- **WHAT YOU HAVE TO DO**:
The number of lines containing "center" is the only answer wanted; work it out from the entries below.

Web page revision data
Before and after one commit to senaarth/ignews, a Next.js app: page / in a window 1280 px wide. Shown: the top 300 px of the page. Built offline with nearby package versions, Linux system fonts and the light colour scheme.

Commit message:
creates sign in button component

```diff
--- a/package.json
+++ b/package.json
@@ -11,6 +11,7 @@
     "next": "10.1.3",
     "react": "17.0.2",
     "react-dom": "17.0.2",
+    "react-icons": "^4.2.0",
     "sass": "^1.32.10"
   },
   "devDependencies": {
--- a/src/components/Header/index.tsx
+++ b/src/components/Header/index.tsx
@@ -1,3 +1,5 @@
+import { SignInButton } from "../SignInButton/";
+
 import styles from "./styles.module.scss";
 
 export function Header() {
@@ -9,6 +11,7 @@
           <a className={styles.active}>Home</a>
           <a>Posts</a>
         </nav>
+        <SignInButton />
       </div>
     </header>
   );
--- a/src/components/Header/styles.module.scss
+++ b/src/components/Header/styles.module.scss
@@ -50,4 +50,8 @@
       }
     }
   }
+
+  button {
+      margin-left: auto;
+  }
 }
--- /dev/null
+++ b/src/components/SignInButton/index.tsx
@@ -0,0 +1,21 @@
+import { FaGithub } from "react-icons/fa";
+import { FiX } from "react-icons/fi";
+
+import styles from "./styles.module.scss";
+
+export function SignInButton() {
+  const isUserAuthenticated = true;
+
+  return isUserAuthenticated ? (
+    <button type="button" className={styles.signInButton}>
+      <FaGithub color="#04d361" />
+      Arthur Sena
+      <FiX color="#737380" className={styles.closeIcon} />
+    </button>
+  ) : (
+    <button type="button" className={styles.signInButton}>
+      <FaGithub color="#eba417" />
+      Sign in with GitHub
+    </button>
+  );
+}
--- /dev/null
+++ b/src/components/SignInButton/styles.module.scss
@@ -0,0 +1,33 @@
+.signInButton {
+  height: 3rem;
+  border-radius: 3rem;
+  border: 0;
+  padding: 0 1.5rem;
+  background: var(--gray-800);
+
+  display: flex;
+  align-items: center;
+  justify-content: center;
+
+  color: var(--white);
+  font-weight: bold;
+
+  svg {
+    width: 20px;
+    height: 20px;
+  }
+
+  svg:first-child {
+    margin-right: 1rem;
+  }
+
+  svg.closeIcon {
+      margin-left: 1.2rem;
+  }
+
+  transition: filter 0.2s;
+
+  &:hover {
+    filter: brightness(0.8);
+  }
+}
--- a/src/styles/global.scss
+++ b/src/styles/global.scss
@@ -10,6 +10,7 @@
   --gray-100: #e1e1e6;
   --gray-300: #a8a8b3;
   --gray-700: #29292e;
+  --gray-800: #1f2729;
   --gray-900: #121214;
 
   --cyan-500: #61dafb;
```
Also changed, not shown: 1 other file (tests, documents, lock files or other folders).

- **ANSWER TO THE EXERCISE**:
2